Like you and many others, you just want to remove the dealer sticker and any other stickers on cars you own. I decided to make a guide for you so you can remove those unsightly stickers easily, all on your own. Remove a dealership advertising plug, it’s not like they are paying you to spread their name anyway, and make sure your car looks as good as it can, by following this guide.

One word of warning: You may not want to try this on a decal that’s been on a car for a few years if the car sits out in the sun regularly. Scroll down for a picture that’ll show you why.

Plastic Razor

FOSHIO Plastic Razor Scraper

Safer for you and your finish. Plastic razor blades are cheap and great to have on hand for a variety of detailing tasks.

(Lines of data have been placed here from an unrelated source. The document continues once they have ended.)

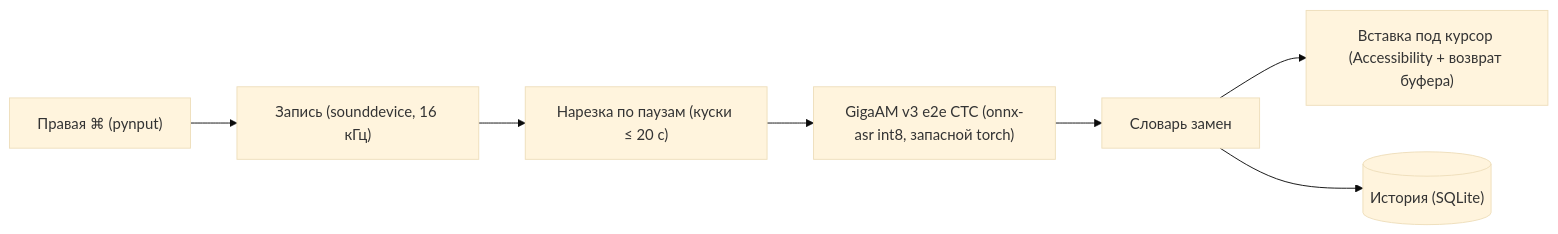
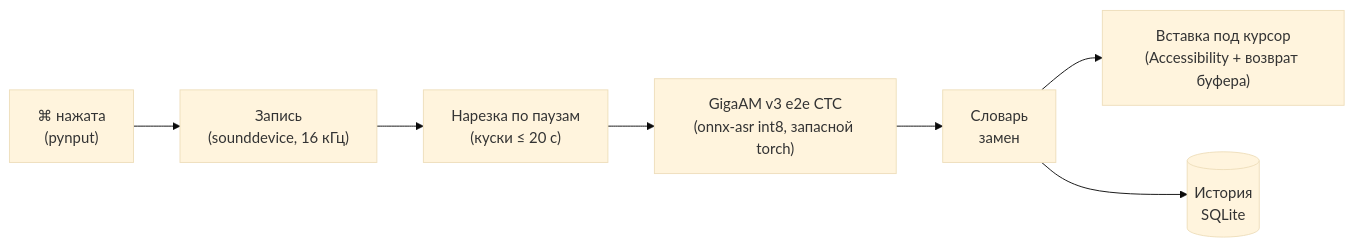
One commit to meshoklv/gigaam-dictation changed the diagram in README.ru.md. Above: the diagram before and after it, drawn with Mermaid (base theme). The commit also changed other lines of this file and 13 other files, not shown here.

````diff
--- a/README.ru.md
+++ b/README.ru.md
@@ -51,9 +108,9 @@
 ```mermaid
 flowchart LR
-    K["Правая ⌘ (pynput)"] --> R["Запись (sounddevice, 16 кГц)"]
-    R --> S["Нарезка по паузам (куски ≤ 20 с)"]
-    S --> A["GigaAM v3 e2e CTC (onnx-asr int8, запасной torch)"]
-    A --> D["Словарь замен"]
-    D --> I["Вставка под курсор (Accessibility + возврат буфера)"]
-    D --> H[("История (SQLite)")]
+    K["⌘ нажата<br/>(pynput)"] --> R["Запись<br/>(sounddevice, 16 кГц)"]
+    R --> S["Нарезка по паузам<br/>(куски ≤ 20 с)"]
+    S --> A["GigaAM v3 e2e CTC<br/>(onnx-asr int8, запасной torch)"]
+    A --> D["Словарь<br/>замен"]
+    D --> I["Вставка под курсор<br/>(Accessibility + возврат буфера)"]
+    D --> H[("История<br/>SQLite")]
 ```
````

Adhesive Remover

Goo Gone

Safe for paintwork and almost any surface. Goo Gone is our number one adhesive remover suggestion.

Microfiber

The Rag Company Towels

Inexpensive quality. Not a phrase you hear often. The Rag Company microfiber is just that though.

Plastic Razor

Adhesive Remover

Microfiber

FOSHIO Plastic Razor Scraper

Goo Gone

The Rag Company Towels

Safer for you and your finish. Plastic razor blades are cheap and great to have on hand for a variety of detailing tasks.

Safe for paintwork and almost any surface. Goo Gone is our number one adhesive remover suggestion.

Inexpensive quality. Not a phrase you hear often. The Rag Company microfiber is just that though.

Dealership Decals On Car Paint

Dealers like free promotion. So what better way than to plaster their entire inventory with a sticker. When it comes to removing it though they must have ordered the ones with the toughest adhesive they can find so when someone decides to remove it, it just becomes a pain. Your new car shouldn’t have to suffer from a sticker on it just to promote the local dealer’s advertising. Stickers on car paint could potentially affect the clear coat over a very long period of time and eventually, things just get worse for you, your car, and its paint.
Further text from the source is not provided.